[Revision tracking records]
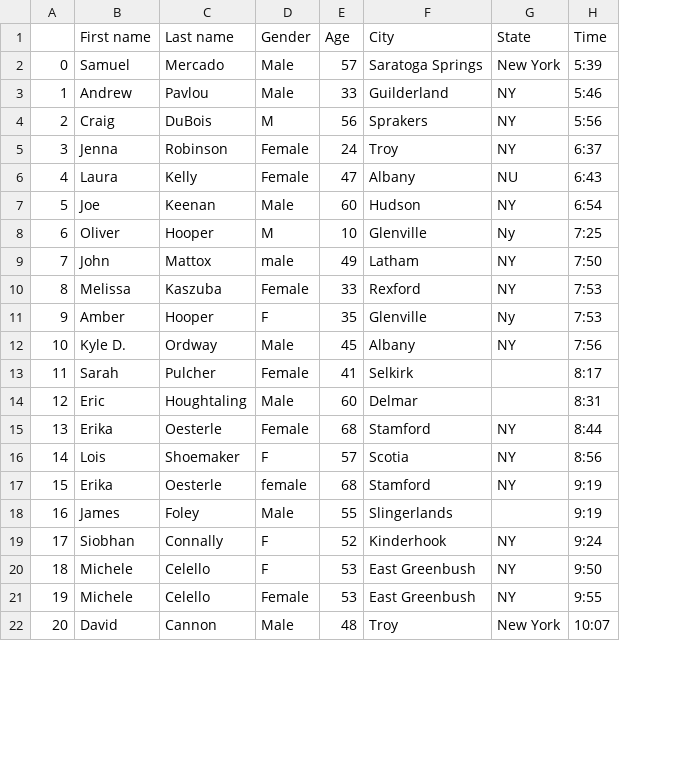
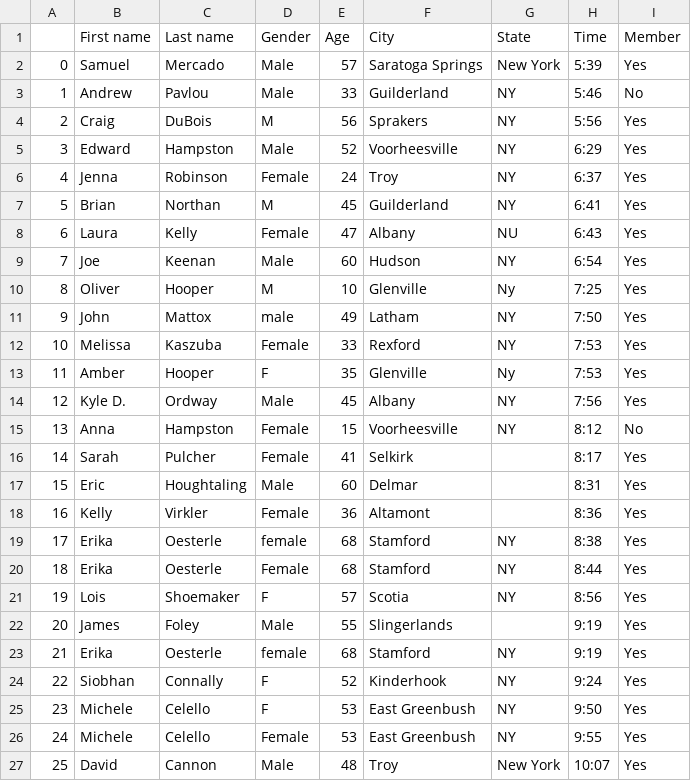
Before and after one commit to bnorthan/VirtualColonieMile, a CSV file: leaderboard.csv, drawn as a sheet; only a part is shown; addresses are those after the commit; the diff names each change by its address in the sheet, - before the commit and + after, or states it on an @@ line.

```diff
--- a/leaderboard.csv
+++ b/leaderboard.csv
+column I (Member), rows 2-4: Yes | No | Yes; row 6: Yes; rows 8-14: all Yes; rows 16-17: Yes | Yes; rows 20-21: Yes | Yes; rows 23-27: all Yes
+row 5: 3 | Edward | Hampston | Male | 52 | Voorheesville | NY | 6:29 | Yes
@@ column A renumbered from row 6 down @@
+row 7: 5 | Brian | Northan | M | 45 | Guilderland | NY | 6:41 | Yes
+row 15: 13 | Anna | Hampston | Female | 15 | Voorheesville | NY | 8:12 | No
+row 18: 16 | Kelly | Virkler | Female | 36 | Altamont |  | 8:36 | Yes
+row 19: 17 | Erika | Oesterle | female | 68 | Stamford | NY | 8:38 | Yes
@@ row 18 moved to row 22: 20 @@
```
Also changed, not shown: 2 other files.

PROBLEM TO WORK ON: Where a line above includes "Hampston", copy that line.

SOLUTION:
+row 5: 3 | Edward | Hampston | Male | 52 | Voorheesville | NY | 6:29 | Yes
+row 15: 13 | Anna | Hampston | Female | 15 | Voorheesville | NY | 8:12 | No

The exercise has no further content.